Excellent question! The short answer is this: you do not put articles before pronouns! :) Μου is a personal pronoun.
The long answer now:
In order to make some sense of this, firstly you need to know that στην=σε+την (=to+the), so what we now use as an article is in fact a preposition+the definite article. Secondly, you need to know that personal pronouns have two forms, one is strong and one is weak. It is possible to use a structure that includes σε+pronoun, but pronouns do not need to be preceded by articles of course. So, you can either say "(Εσύ) Είσαι δίπλα σε εμένα" (σε+strong pronoun form) meaning "You are next to me" word-for-word or "Είσαι δίπλα μου", which means exactly the same thing but uses the weak form of the pronoun and consequently drops σε.
According to similar examples, the answer should be ,"next to". "By" is here not a good translation, anyway.
"gazette" is not a very common word in English anymore. Yes, there are actual newspapers called "The Gazette" but the word is not in common usage anymore (not in my 50 years anyway).
I know I replied to another similar comment of yours in another discussion, but I'll reply here as well for other users that may have the same question:
“Near = κοντά, next to = δίπλα.”

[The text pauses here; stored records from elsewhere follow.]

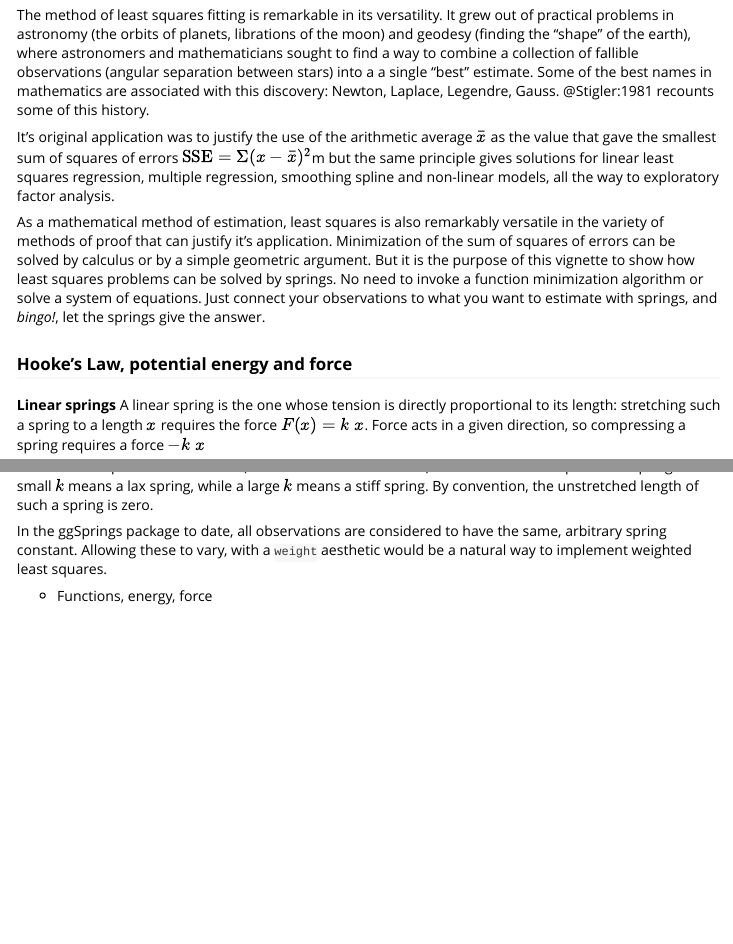
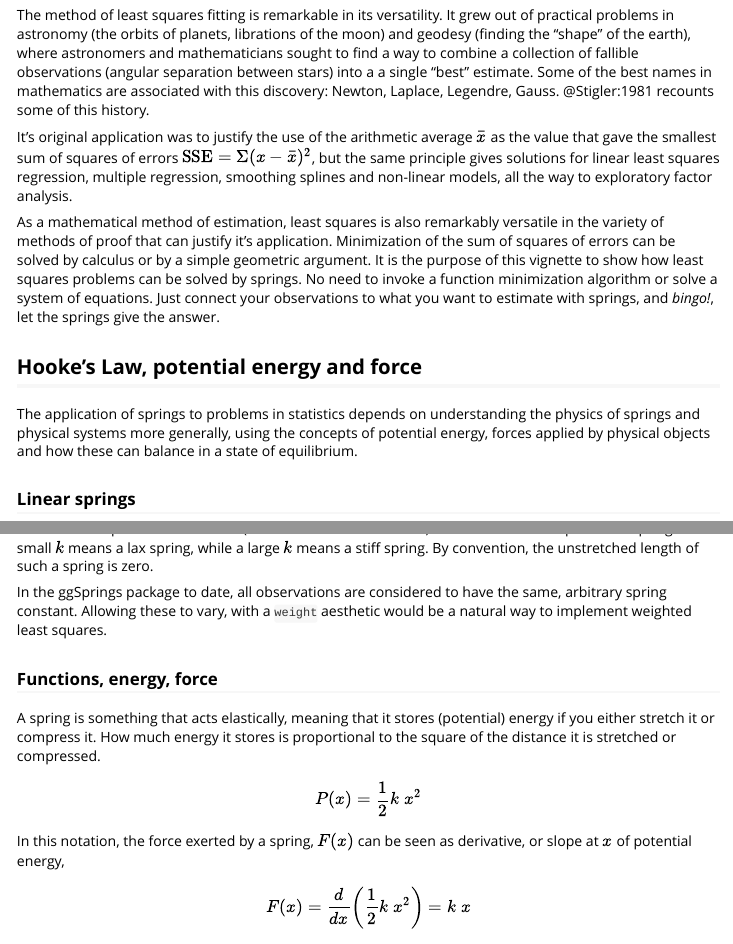
Before and after one commit to friendly/ggsprings, an R Markdown document (vignettes/least-squares.Rmd): the page in a window 1100 px wide, from 210 px down, and a second part further down, joined at a grey line. Rendered offline with R 4.5, knitr and Pandoc, with nearby package versions; some code elsewhere in the file could not run offline; common packages that the code uses without loading them are loaded.

Commit message:
work on vignette

```diff
--- a/vignettes/least-squares.Rmd
+++ b/vignettes/least-squares.Rmd
@@ -36,21 +36,25 @@ a single "best" estimate. Some of the best names in mathematics are associated w
 Newton, Laplace, Legendre, Gauss. @Stigler:1981 recounts some of this history.
 
 It's original application was to justify the use of the arithmetic average $\bar{x}$ as the value
-that gave the smallest sum of squares of errors $\text{SSE} =\Sigma (x - \bar{x})^2$m but the same principle
-gives solutions for linear least squares regression, multiple regression, smoothing spline and non-linear models,
+that gave the smallest sum of squares of errors $\text{SSE} =\Sigma (x - \bar{x})^2$, but the same principle
+gives solutions for linear least squares regression, multiple regression, smoothing splines and non-linear models,
 all the way to exploratory factor analysis.
 
 As a mathematical method of estimation, least squares is also remarkably versatile in the variety of methods of proof
 that can justify it's application. Minimization of the sum of squares of errors can be solved by calculus or
-by a simple geometric argument. But it is the purpose of this vignette to show how least squares problems can be
+by a simple geometric argument. It is the purpose of this vignette to show how least squares problems can be
 solved by springs. No need to invoke a function minimization algorithm or solve a system of equations. Just
 connect your observations to what you want to estimate with springs, and _bingo!_, let the springs give the answer.
 
-### Hooke's Law, potential energy and force
+<!-- But first, it useful to -->
 
+## Hooke's Law, potential energy and force
 
-**Linear springs**
+The application of springs to problems in statistics depends on understanding the physics of springs
+and physical systems more generally, using the concepts of potential energy, forces applied by physical
+objects and how these can balance in a state of equilibrium.
+
+### Linear springs
 A linear spring is the one whose tension
 is directly proportional to its length: stretching such a spring
 to a length $x$ requires the force $F(x) = k\;x$. Force acts in a given direction, so compressing a spring
-requires a force $- k\;x$
@@ -61,5 +74,16 @@ means a lax spring, while a large $k$ means a stiff spring. By convention, the u
 In the ggSprings package to date, all observations are considered to have the same, arbitrary spring constant. Allowing these
 to vary, with a `weight` aesthetic would be a natural way to implement weighted least squares.
 
-- Functions, energy, force
+### Functions, energy, force
 
+A spring is something that acts elastically, meaning that it stores (potential) energy if you either stretch it or compress it. How much energy it stores is proportional to the square of the
+distance it is stretched or compressed.
+
+$$
+P(x) = \frac12 k \; x^2
+$$
+In this notation, the force exerted by a spring, $F(x)$ can be seen as derivative, or slope at $x$
+of potential energy,
+
+$$
+F(x) = \frac{d}{dx} \left( \frac12 k \; x^2 \right)= k \; x
```
Also changed, not shown: README.Rmd (+6 -5 lines), vignettes/least-squares.Rmd (18 more changed lines), 4 other files.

I usually mistake those prepositions en Greek. I see κοντά and I think it means "next to"; the same with δίπλα. Does anyone know a mnemonic or etimological rule to help me use the right one for "near" and "next to"?